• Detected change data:

——————————

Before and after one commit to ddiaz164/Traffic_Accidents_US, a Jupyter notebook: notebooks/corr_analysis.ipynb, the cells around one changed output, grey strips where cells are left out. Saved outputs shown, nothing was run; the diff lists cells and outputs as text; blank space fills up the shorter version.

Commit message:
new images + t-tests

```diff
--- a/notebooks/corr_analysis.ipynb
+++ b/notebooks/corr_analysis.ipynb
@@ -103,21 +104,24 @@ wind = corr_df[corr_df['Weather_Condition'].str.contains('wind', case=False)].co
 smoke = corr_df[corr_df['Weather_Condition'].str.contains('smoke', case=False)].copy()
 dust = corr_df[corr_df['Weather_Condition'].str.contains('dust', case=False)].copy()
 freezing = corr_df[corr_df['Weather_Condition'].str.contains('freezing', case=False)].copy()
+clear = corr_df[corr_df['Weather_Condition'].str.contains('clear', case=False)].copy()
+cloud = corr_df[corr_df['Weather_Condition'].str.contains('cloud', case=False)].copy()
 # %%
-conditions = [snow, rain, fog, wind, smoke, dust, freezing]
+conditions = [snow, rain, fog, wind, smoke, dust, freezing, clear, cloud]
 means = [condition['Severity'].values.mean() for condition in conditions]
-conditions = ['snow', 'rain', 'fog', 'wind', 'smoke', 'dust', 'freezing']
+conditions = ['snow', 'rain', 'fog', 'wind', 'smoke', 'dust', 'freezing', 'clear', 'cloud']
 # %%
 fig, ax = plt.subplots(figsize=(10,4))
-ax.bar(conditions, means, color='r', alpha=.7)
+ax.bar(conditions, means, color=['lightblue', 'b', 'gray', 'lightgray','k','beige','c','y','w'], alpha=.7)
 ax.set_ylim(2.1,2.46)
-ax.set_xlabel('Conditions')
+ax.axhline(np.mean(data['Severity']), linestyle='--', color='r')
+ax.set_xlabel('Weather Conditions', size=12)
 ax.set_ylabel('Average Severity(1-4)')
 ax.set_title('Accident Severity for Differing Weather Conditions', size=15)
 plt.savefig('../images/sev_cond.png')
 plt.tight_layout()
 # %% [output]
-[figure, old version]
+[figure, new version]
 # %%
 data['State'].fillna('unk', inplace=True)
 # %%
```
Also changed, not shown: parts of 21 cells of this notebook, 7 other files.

——————————

• Required action: Restating all of the data exactly is the whole task.

• Completed exercise:
Before and after one commit to ddiaz164/Traffic_Accidents_US, a Jupyter notebook: notebooks/corr_analysis.ipynb, the cells around one changed output, grey strips where cells are left out. Saved outputs shown, nothing was run; the diff lists cells and outputs as text; blank space fills up the shorter version.

Commit message:
new images + t-tests

```diff
--- a/notebooks/corr_analysis.ipynb
+++ b/notebooks/corr_analysis.ipynb
@@ -103,21 +104,24 @@ wind = corr_df[corr_df['Weather_Condition'].str.contains('wind', case=False)].co
 smoke = corr_df[corr_df['Weather_Condition'].str.contains('smoke', case=False)].copy()
 dust = corr_df[corr_df['Weather_Condition'].str.contains('dust', case=False)].copy()
 freezing = corr_df[corr_df['Weather_Condition'].str.contains('freezing', case=False)].copy()
+clear = corr_df[corr_df['Weather_Condition'].str.contains('clear', case=False)].copy()
+cloud = corr_df[corr_df['Weather_Condition'].str.contains('cloud', case=False)].copy()
 # %%
-conditions = [snow, rain, fog, wind, smoke, dust, freezing]
+conditions = [snow, rain, fog, wind, smoke, dust, freezing, clear, cloud]
 means = [condition['Severity'].values.mean() for condition in conditions]
-conditions = ['snow', 'rain', 'fog', 'wind', 'smoke', 'dust', 'freezing']
+conditions = ['snow', 'rain', 'fog', 'wind', 'smoke', 'dust', 'freezing', 'clear', 'cloud']
 # %%
 fig, ax = plt.subplots(figsize=(10,4))
-ax.bar(conditions, means, color='r', alpha=.7)
+ax.bar(conditions, means, color=['lightblue', 'b', 'gray', 'lightgray','k','beige','c','y','w'], alpha=.7)
 ax.set_ylim(2.1,2.46)
-ax.set_xlabel('Conditions')
+ax.axhline(np.mean(data['Severity']), linestyle='--', color='r')
+ax.set_xlabel('Weather Conditions', size=12)
 ax.set_ylabel('Average Severity(1-4)')
 ax.set_title('Accident Severity for Differing Weather Conditions', size=15)
 plt.savefig('../images/sev_cond.png')
 plt.tight_layout()
 # %% [output]
-[figure, old version]
+[figure, new version]
 # %%
 data['State'].fillna('unk', inplace=True)
 # %%
```
Also changed, not shown: parts of 21 cells of this notebook, 7 other files.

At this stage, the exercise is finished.